▸ **Problem description**
Output all of the material beneath this line exactly as it is.

▸ **Data for processing**
-*-

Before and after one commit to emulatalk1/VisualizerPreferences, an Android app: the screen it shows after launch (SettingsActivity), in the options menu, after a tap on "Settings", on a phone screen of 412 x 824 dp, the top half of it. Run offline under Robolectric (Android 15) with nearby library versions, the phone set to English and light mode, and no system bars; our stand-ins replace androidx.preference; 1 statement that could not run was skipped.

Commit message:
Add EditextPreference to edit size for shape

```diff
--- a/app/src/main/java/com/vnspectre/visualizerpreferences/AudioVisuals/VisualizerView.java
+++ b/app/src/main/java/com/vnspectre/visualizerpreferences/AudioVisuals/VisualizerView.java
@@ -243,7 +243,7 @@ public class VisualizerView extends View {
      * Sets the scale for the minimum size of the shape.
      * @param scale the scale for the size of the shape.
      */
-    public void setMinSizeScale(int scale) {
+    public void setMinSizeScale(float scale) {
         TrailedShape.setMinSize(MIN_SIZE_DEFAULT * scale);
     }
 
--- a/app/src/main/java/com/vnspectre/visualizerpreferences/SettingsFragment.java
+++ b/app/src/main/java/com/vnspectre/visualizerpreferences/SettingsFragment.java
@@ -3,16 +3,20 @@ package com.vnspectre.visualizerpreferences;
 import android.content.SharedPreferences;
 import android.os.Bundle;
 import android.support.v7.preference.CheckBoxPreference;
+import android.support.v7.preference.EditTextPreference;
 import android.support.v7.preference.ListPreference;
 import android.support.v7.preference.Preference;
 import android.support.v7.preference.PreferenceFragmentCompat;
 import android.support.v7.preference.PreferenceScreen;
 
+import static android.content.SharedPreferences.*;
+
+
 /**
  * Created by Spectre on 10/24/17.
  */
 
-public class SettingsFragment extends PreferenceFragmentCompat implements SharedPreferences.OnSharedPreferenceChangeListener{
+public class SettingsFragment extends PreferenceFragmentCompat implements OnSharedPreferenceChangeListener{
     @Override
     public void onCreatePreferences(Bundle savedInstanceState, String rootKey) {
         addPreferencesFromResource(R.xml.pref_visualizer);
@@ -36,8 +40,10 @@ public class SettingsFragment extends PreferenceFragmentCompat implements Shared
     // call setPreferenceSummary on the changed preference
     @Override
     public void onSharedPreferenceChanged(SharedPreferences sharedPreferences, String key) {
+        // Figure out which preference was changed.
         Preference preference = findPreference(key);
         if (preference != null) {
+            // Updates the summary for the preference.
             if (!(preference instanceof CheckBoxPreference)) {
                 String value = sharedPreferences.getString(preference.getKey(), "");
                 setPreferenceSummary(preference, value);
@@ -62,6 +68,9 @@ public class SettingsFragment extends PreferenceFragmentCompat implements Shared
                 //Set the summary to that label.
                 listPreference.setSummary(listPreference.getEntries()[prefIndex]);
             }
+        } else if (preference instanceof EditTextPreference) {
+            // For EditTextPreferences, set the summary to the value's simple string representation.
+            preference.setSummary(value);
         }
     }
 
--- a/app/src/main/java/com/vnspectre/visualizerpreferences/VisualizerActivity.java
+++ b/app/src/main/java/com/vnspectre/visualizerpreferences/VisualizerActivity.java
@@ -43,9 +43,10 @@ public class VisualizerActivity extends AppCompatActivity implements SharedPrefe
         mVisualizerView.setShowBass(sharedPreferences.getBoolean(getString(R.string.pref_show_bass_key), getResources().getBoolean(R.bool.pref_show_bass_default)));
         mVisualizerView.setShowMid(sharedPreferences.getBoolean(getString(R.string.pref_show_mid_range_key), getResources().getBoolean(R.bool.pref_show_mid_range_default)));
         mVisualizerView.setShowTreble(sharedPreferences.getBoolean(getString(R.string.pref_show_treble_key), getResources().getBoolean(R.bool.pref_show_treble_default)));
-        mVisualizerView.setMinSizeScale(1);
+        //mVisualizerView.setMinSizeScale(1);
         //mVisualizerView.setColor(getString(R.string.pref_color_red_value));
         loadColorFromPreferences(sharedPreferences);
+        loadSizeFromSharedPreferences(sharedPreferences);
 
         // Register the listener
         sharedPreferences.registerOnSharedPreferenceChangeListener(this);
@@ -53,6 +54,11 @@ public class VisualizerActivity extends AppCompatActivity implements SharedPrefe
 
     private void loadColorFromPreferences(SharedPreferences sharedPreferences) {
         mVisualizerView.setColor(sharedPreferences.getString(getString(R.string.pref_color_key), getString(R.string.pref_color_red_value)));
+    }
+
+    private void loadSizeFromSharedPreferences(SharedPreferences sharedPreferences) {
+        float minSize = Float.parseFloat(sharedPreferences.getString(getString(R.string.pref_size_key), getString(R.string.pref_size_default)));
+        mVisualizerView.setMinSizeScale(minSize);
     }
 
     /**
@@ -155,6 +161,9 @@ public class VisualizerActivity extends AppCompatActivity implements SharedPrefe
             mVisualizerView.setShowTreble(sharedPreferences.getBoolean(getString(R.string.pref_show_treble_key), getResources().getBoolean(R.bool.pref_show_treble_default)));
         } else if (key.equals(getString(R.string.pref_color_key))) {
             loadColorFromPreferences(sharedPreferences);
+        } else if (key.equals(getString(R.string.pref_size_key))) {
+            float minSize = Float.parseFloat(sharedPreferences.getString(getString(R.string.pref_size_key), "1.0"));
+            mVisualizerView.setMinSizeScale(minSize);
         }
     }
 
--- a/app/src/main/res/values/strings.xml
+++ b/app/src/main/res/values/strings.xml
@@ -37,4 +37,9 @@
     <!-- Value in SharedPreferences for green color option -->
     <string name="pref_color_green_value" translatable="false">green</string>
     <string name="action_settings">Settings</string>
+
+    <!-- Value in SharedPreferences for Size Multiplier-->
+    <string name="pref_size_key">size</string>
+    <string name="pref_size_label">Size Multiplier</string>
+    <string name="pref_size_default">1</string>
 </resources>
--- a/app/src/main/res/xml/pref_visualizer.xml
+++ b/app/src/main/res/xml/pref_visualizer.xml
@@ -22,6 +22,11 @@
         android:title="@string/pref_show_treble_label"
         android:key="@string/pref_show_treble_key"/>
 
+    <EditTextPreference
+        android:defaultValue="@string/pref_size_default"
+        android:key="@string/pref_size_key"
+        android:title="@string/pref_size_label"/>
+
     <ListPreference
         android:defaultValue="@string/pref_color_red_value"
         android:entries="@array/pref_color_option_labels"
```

-*-

▸ **Exercise answer**
Before and after one commit to emulatalk1/VisualizerPreferences, an Android app: the screen it shows after launch (SettingsActivity), in the options menu, after a tap on "Settings", on a phone screen of 412 x 824 dp, the top half of it. Run offline under Robolectric (Android 15) with nearby library versions, the phone set to English and light mode, and no system bars; our stand-ins replace androidx.preference; 1 statement that could not run was skipped.

Commit message:
Add EditextPreference to edit size for shape

```diff
--- a/app/src/main/java/com/vnspectre/visualizerpreferences/AudioVisuals/VisualizerView.java
+++ b/app/src/main/java/com/vnspectre/visualizerpreferences/AudioVisuals/VisualizerView.java
@@ -243,7 +243,7 @@ public class VisualizerView extends View {
      * Sets the scale for the minimum size of the shape.
      * @param scale the scale for the size of the shape.
      */
-    public void setMinSizeScale(int scale) {
+    public void setMinSizeScale(float scale) {
         TrailedShape.setMinSize(MIN_SIZE_DEFAULT * scale);
     }
 
--- a/app/src/main/java/com/vnspectre/visualizerpreferences/SettingsFragment.java
+++ b/app/src/main/java/com/vnspectre/visualizerpreferences/SettingsFragment.java
@@ -3,16 +3,20 @@ package com.vnspectre.visualizerpreferences;
 import android.content.SharedPreferences;
 import android.os.Bundle;
 import android.support.v7.preference.CheckBoxPreference;
+import android.support.v7.preference.EditTextPreference;
 import android.support.v7.preference.ListPreference;
 import android.support.v7.preference.Preference;
 import android.support.v7.preference.PreferenceFragmentCompat;
 import android.support.v7.preference.PreferenceScreen;
 
+import static android.content.SharedPreferences.*;
+
+
 /**
  * Created by Spectre on 10/24/17.
  */
 
-public class SettingsFragment extends PreferenceFragmentCompat implements SharedPreferences.OnSharedPreferenceChangeListener{
+public class SettingsFragment extends PreferenceFragmentCompat implements OnSharedPreferenceChangeListener{
     @Override
     public void onCreatePreferences(Bundle savedInstanceState, String rootKey) {
         addPreferencesFromResource(R.xml.pref_visualizer);
@@ -36,8 +40,10 @@ public class SettingsFragment extends PreferenceFragmentCompat implements Shared
     // call setPreferenceSummary on the changed preference
     @Override
     public void onSharedPreferenceChanged(SharedPreferences sharedPreferences, String key) {
+        // Figure out which preference was changed.
         Preference preference = findPreference(key);
         if (preference != null) {
+            // Updates the summary for the preference.
             if (!(preference instanceof CheckBoxPreference)) {
                 String value = sharedPreferences.getString(preference.getKey(), "");
                 setPreferenceSummary(preference, value);
@@ -62,6 +68,9 @@ public class SettingsFragment extends PreferenceFragmentCompat implements Shared
                 //Set the summary to that label.
                 listPreference.setSummary(listPreference.getEntries()[prefIndex]);
             }
+        } else if (preference instanceof EditTextPreference) {
+            // For EditTextPreferences, set the summary to the value's simple string representation.
+            preference.setSummary(value);
         }
     }
 
--- a/app/src/main/java/com/vnspectre/visualizerpreferences/VisualizerActivity.java
+++ b/app/src/main/java/com/vnspectre/visualizerpreferences/VisualizerActivity.java
@@ -43,9 +43,10 @@ public class VisualizerActivity extends AppCompatActivity implements SharedPrefe
         mVisualizerView.setShowBass(sharedPreferences.getBoolean(getString(R.string.pref_show_bass_key), getResources().getBoolean(R.bool.pref_show_bass_default)));
         mVisualizerView.setShowMid(sharedPreferences.getBoolean(getString(R.string.pref_show_mid_range_key), getResources().getBoolean(R.bool.pref_show_mid_range_default)));
         mVisualizerView.setShowTreble(sharedPreferences.getBoolean(getString(R.string.pref_show_treble_key), getResources().getBoolean(R.bool.pref_show_treble_default)));
-        mVisualizerView.setMinSizeScale(1);
+        //mVisualizerView.setMinSizeScale(1);
         //mVisualizerView.setColor(getString(R.string.pref_color_red_value));
         loadColorFromPreferences(sharedPreferences);
+        loadSizeFromSharedPreferences(sharedPreferences);
 
         // Register the listener
         sharedPreferences.registerOnSharedPreferenceChangeListener(this);
@@ -53,6 +54,11 @@ public class VisualizerActivity extends AppCompatActivity implements SharedPrefe
 
     private void loadColorFromPreferences(SharedPreferences sharedPreferences) {
         mVisualizerView.setColor(sharedPreferences.getString(getString(R.string.pref_color_key), getString(R.string.pref_color_red_value)));
+    }
+
+    private void loadSizeFromSharedPreferences(SharedPreferences sharedPreferences) {
+        float minSize = Float.parseFloat(sharedPreferences.getString(getString(R.string.pref_size_key), getString(R.string.pref_size_default)));
+        mVisualizerView.setMinSizeScale(minSize);
     }
 
     /**
@@ -155,6 +161,9 @@ public class VisualizerActivity extends AppCompatActivity implements SharedPrefe
             mVisualizerView.setShowTreble(sharedPreferences.getBoolean(getString(R.string.pref_show_treble_key), getResources().getBoolean(R.bool.pref_show_treble_default)));
         } else if (key.equals(getString(R.string.pref_color_key))) {
             loadColorFromPreferences(sharedPreferences);
+        } else if (key.equals(getString(R.string.pref_size_key))) {
+            float minSize = Float.parseFloat(sharedPreferences.getString(getString(R.string.pref_size_key), "1.0"));
+            mVisualizerView.setMinSizeScale(minSize);
         }
     }
 
--- a/app/src/main/res/values/strings.xml
+++ b/app/src/main/res/values/strings.xml
@@ -37,4 +37,9 @@
     <!-- Value in SharedPreferences for green color option -->
     <string name="pref_color_green_value" translatable="false">green</string>
     <string name="action_settings">Settings</string>
+
+    <!-- Value in SharedPreferences for Size Multiplier-->
+    <string name="pref_size_key">size</string>
+    <string name="pref_size_label">Size Multiplier</string>
+    <string name="pref_size_default">1</string>
 </resources>
--- a/app/src/main/res/xml/pref_visualizer.xml
+++ b/app/src/main/res/xml/pref_visualizer.xml
@@ -22,6 +22,11 @@
         android:title="@string/pref_show_treble_label"
         android:key="@string/pref_show_treble_key"/>
 
+    <EditTextPreference
+        android:defaultValue="@string/pref_size_default"
+        android:key="@string/pref_size_key"
+        android:title="@string/pref_size_label"/>
+
     <ListPreference
         android:defaultValue="@string/pref_color_red_value"
         android:entries="@array/pref_color_option_labels"
```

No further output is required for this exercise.